Bean also states the virtues and challenges of assigning specific topics vs giving the liberty to students to choose their own topics (Bean103). I agree with Bean when he states that students who choose their own topics invest more in the assignment – and in a field like Cinema/communication because of the wide diversity of choices and the vastness of the field – this is surely important. But I fail to see how this would work within the scientific or more structured disciplines. Also, at times, I prefer to dictate the topics, so as to be able to successfully complete the objectives and requirements for the course.
Bean’s suggestion of having a colleague review your assignments is a fantastic idea (Bean 105) as it is through exchange and debate that one can fine tune the drawbacks in the tailoring of the assignments and it also irons out the possible loop holes in our work. I have personally found sharing assignment ideas with colleagues of the utmost help. Bean’s tabulation and questions for Collegial Peer Review of an assignment handout on page 106 are also important for each of us to clarify and assess the value of our assignments. The steps in creating a successful scaffolding assignment is to state the learning goals and then go about creating the different stages that will allow the student to reach the objectives.
A Cinema Assignment Model
Through discussion with other peers in the WID weekly meetings, I realized that the key to teaching at the CEGEP level is to keep in mind that the students are taking a variety of courses besides their concentration classes and hence optimize learning in each class by giving a variety of exercises that keeps the student engaged and interested in all the steps of learning.
The model that has worked for me over the years is to create a balance of written and creative (production) assignments in the classes I teach. An assignment that is always quite popular within my classes is to study a film, engage with it in terms of the mise en scene, characterization, narrative, dialogue, scene analysis and so forth – but then pick up a few elements that are important to the viewer and create a “box” that highlights the main aspects of the film. This exercise is inspired by Joseph Cornell (an American artist and sculptor) who assembled and created fascinating glass fronted boxes that had several objects/installations that were referred as ‘memory boxes’ or ‘poetic theatre.’
Bean, John. Engaging Ideas: The Professor’s Guide to Integrating Writing, Critical Thinking, and Active Learning in the Classroom. San Francisco: Jossey Bass, 2011.

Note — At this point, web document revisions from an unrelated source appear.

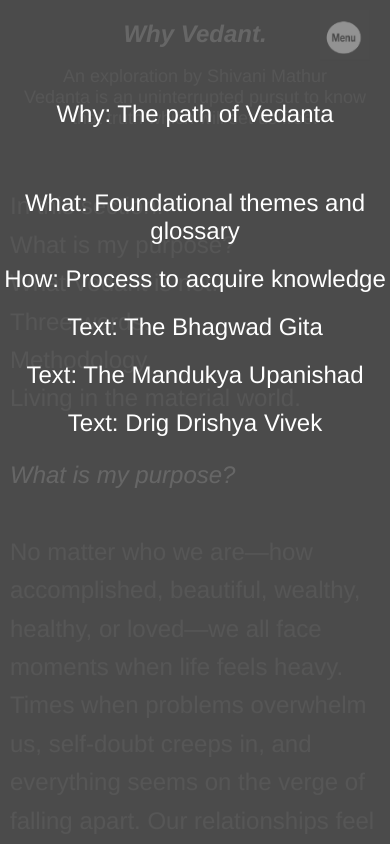
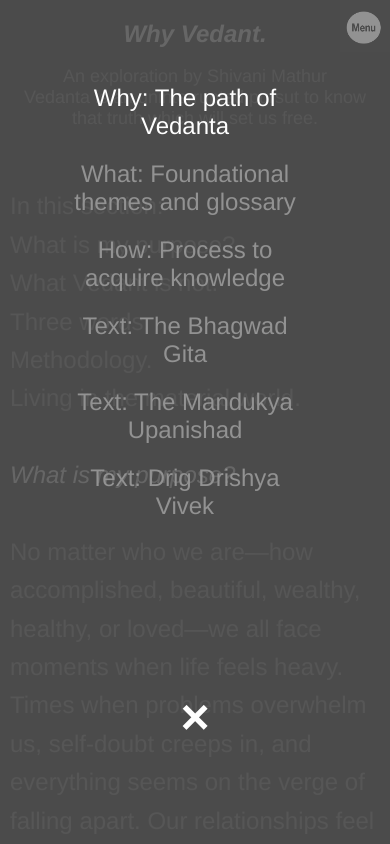
Before and after one commit to shivanisart/Vedanta, a plain HTML site: page index.html in a window 390 px wide. Both pictures are taken after a click on the element 345 px from the left and 37 px from the top of the page. Shown: the top 844 px of the page. Drawn offline with Linux system fonts and the light colour scheme.

Commit message:
Update index.html

```diff
--- a/index.html
+++ b/index.html
@@ -143,6 +143,20 @@
         z-index: 9999;
         cursor: pointer;
     }
+  /* Ensure that the menu icon is visible at smaller screen sizes */
+        @media (max-width: 7680px) {
+              .menu-icon {
+            position: fixed;
+            top: 0px;
+            right: 0px;
+            z-index: 2;
+            font-size: 10px;
+            cursor: pointer;
+            margin: 0px auto;
+            padding-top: 0px;
+            background-color: #4c4c4c;
+        }
+
         .menu-container {
             position: fixed;
             top: 10;
@@ -155,42 +169,66 @@
             z-index: 1;
         }
 
-
-
-
         .menu-content {
-        margin: 100px auto;
             text-align: center;
+            padding: 50px;
+            text-decoration: none;
+            font-size: 1.5rem;
+            color: #929292;
         }
 
-    .menu-container ul {
+        .menu-content ul {
             list-style: none;
             padding: 0;
         }
 
-    .menu-container li {
-        margin: 20px 0;
+        .menu-content li {
+            display: inline-block;
+            margin-right: 20px;
         }
 
-    .menu-container a {
+        .menu-content a {
+        text-decoration: none;
+        color: #929292;
+        display: block; /* Add this line to make the entire area clickable */
+        padding: 10px; /* Add padding for better clickability */
+        }
+       .menu-content li.active a {
         color: white;
         text-decoration: none;
-        font-size: 24px;
-    }
-
-    .menu-container a.current {
-        text-decoration: underline;
-        font-weight: bold;
         }
 
     .close {
     position: absolute;
-        top: 20px;
-        right: 40px;
-        font-size: 40px;
+    top: 85%; /* Adjust this value to your preference */
+    left: 50%;
+    transform: translate(-50%, -50%);
+    text-align: center;
+    color: white;
+    font-size: 50px;
+    font-weight: bold;
     cursor: pointer;
-        color: white;
+    transition: 0.3s;
     }
+
+    .close-details {
+    color: #929292;
+    font-size: 24px;
+    cursor: pointer;
+    position: absolute;
+    left: 50%;
+    transform: translateX(-50%);
+    }
+
+
+
+
+        .close:hover,
+        .close:focus {
+            color: #bbb;
+            text-decoration: none;
+        }
+
 
     }
 </style>
```
Lines whose indentation alone changed are shown as unchanged.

Petrucci, Peter. “A Writing to Learn Approach to Writing in the Disciplines in an Introductory Linguistics Classroom.” The WAC Journal, Vol. 13: June 2002. 133-143